The following books explain some interesting ideas, patterns and uncommon (not necessarily mainstream) thoughts.
The Naked Objects book describes an interesting idea. The rich domain object model is directly exposed to the UI and is used for rendering purposes as well for the generation of the documentation. It discusses as well the Model View Controller and compares it to pure object oriented approach. The Domain-Driven Design: Tackling Complexity in the Heart of Software title concentrates more on the principles of domain driven design (an almost forgotten practice in the J2EE/Java EE world).

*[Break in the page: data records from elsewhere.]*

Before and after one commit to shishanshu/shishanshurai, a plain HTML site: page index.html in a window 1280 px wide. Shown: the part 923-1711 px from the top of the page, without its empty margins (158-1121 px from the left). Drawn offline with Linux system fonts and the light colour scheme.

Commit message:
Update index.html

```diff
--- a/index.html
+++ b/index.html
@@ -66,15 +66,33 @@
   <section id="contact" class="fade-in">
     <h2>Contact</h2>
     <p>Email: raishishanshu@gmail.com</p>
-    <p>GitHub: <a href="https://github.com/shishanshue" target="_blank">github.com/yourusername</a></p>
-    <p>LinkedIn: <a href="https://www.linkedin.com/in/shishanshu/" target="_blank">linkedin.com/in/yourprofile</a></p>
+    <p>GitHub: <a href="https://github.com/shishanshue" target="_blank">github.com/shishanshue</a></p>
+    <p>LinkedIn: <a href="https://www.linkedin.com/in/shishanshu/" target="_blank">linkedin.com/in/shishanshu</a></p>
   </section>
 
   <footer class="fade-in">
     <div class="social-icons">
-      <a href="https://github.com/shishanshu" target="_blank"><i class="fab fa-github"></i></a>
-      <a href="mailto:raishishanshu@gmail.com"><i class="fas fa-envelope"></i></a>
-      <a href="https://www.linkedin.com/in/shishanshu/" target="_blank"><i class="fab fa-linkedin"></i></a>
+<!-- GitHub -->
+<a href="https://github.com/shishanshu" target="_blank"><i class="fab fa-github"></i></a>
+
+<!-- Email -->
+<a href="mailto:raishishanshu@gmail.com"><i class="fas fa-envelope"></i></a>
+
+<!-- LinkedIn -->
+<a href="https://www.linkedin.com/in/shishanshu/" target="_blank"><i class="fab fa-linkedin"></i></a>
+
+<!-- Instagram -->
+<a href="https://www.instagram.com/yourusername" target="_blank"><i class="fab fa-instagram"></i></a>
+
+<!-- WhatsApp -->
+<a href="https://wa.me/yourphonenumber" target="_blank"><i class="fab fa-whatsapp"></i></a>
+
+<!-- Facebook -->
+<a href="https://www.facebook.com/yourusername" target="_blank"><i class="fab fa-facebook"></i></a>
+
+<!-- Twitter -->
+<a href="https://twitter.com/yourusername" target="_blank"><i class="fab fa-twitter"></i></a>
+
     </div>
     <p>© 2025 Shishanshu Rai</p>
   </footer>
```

The technical, in depth book Java Concurrency in Practice describes the concurrency utilities of the Java SE 5 / 6. You should use this before your are going to implement another thread pool :-). In contrast to the concurrency utilities the Rich Client Programming, w. CD-ROM: Plugging into the NetBeans Platform book focusses on the programming of rich clients using Swing and Netbeans RCP. It is one of few books which do not explain what buttons and panels are, but rather describe the construction of complex rich clients with drag and drop, communication between panels, modularization etc. The Filthy Rich Clients: Developing Animated and Graphical Effects for Desktop Java Applications (Java) is even more fun. The whole book concentrates on slick effects, with nothing but Java SE 5.

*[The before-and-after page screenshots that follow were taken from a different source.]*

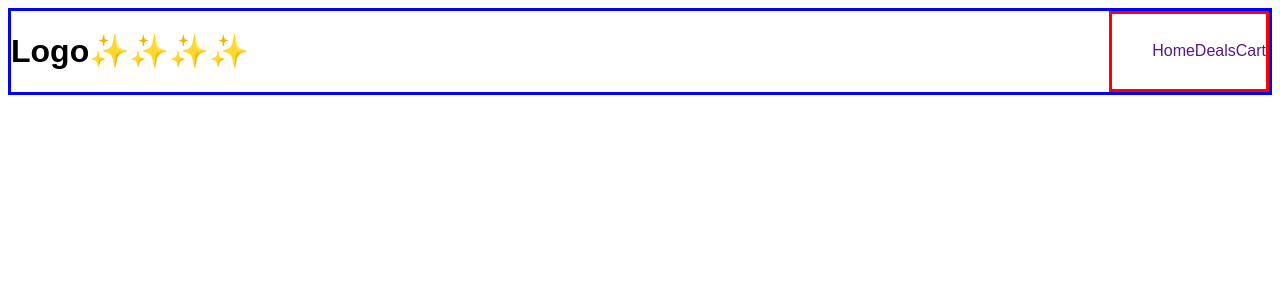
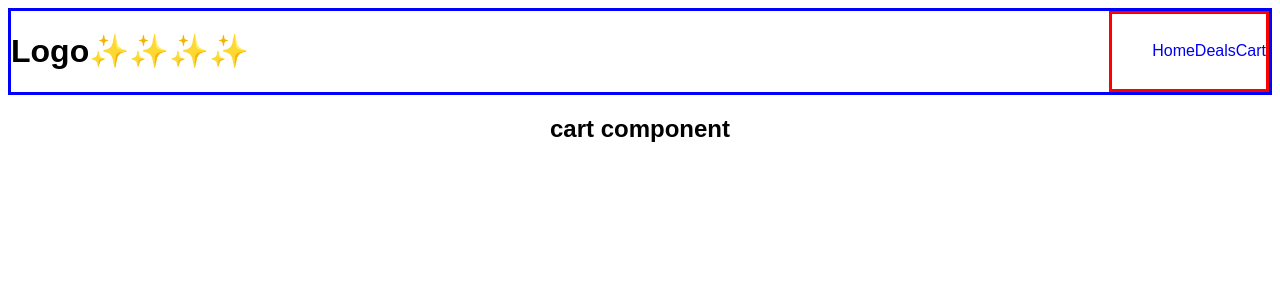
Before and after one commit to bushbass/guidedProjects.dev, a React (Create React App) app: page /cart in a window 1280 px wide. Shown: the top 300 px of the page. Built offline with nearby package versions, Linux system fonts and the light colour scheme.

Commit message:
phase 1 parts 1-4

```diff
--- a/src/App.js
+++ b/src/App.js
@@ -1,10 +1,32 @@
 import "./styles.css";
 import Header from "./components/header/Header";
+import { BrowserRouter as Router, Switch, Route, Link } from "react-router-dom";
+import Cart from "./components/Cart";
+import Home from "./components/Home";
+import Deals from "./components/Deals";
 
 export default function App() {
   return (
     <div className="App">
-      <Header />
+      <Router>
+        <div>
+          <Header />
+
+          {/* A <Switch> looks through its children <Route>s and
+            renders the first one that matches the current URL. */}
+          <Switch>
+            <Route path="/deals">
+              <Deals />
+            </Route>
+            <Route path="/cart">
+              <Cart />
+            </Route>
+            <Route path="/">
+              <Home />
+            </Route>
+          </Switch>
+        </div>
+      </Router>
     </div>
   );
 }
--- /dev/null
+++ b/src/components/Cart.js
@@ -0,0 +1,9 @@
+export default function Cart() {
+  return (
+    <div className="cart">
+      <div>
+        <h2>cart component</h2>
+      </div>
+    </div>
+  );
+}
--- /dev/null
+++ b/src/components/Deals.js
@@ -0,0 +1,9 @@
+export default function Deals() {
+  return (
+    <div className="deals">
+      <div>
+        <h2>deals component</h2>
+      </div>
+    </div>
+  );
+}
--- /dev/null
+++ b/src/components/Home.js
@@ -0,0 +1,9 @@
+export default function Home() {
+  return (
+    <div className="home">
+      <div>
+        <h2>home component</h2>
+      </div>
+    </div>
+  );
+}
--- a/src/components/header/Nav.js
+++ b/src/components/header/Nav.js
@@ -1,16 +1,18 @@
+import { Link } from "react-router-dom";
+
 export default function Nav() {
   return (
     <nav>
       <ul>
-        <a href="">
-          <li>Home</li>
-        </a>
-        <a href="">
-          <li>Deals</li>
-        </a>
-        <a href="">
-          <li>Cart</li>
-        </a>
+        <li>
+          <Link to="/">Home</Link>
+        </li>
+        <li>
+          <Link to="/deals">Deals</Link>
+        </li>
+        <li>
+          <Link to="/cart">Cart</Link>
+        </li>
       </ul>
     </nav>
   );
```
Also changed, not shown: package.json (+12 -2 lines), 1 other file (tests, documents, lock files or other folders).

Web Apps, SPA, PWA with vanilla Java Script (ES 6+), CSS 3 and WebStandards only. As simple as possible, but not simpler. See you at: (Progressive) Web apps, Single Page Apps and WebStandards airhacks workshops at MUC airport, Winter Edition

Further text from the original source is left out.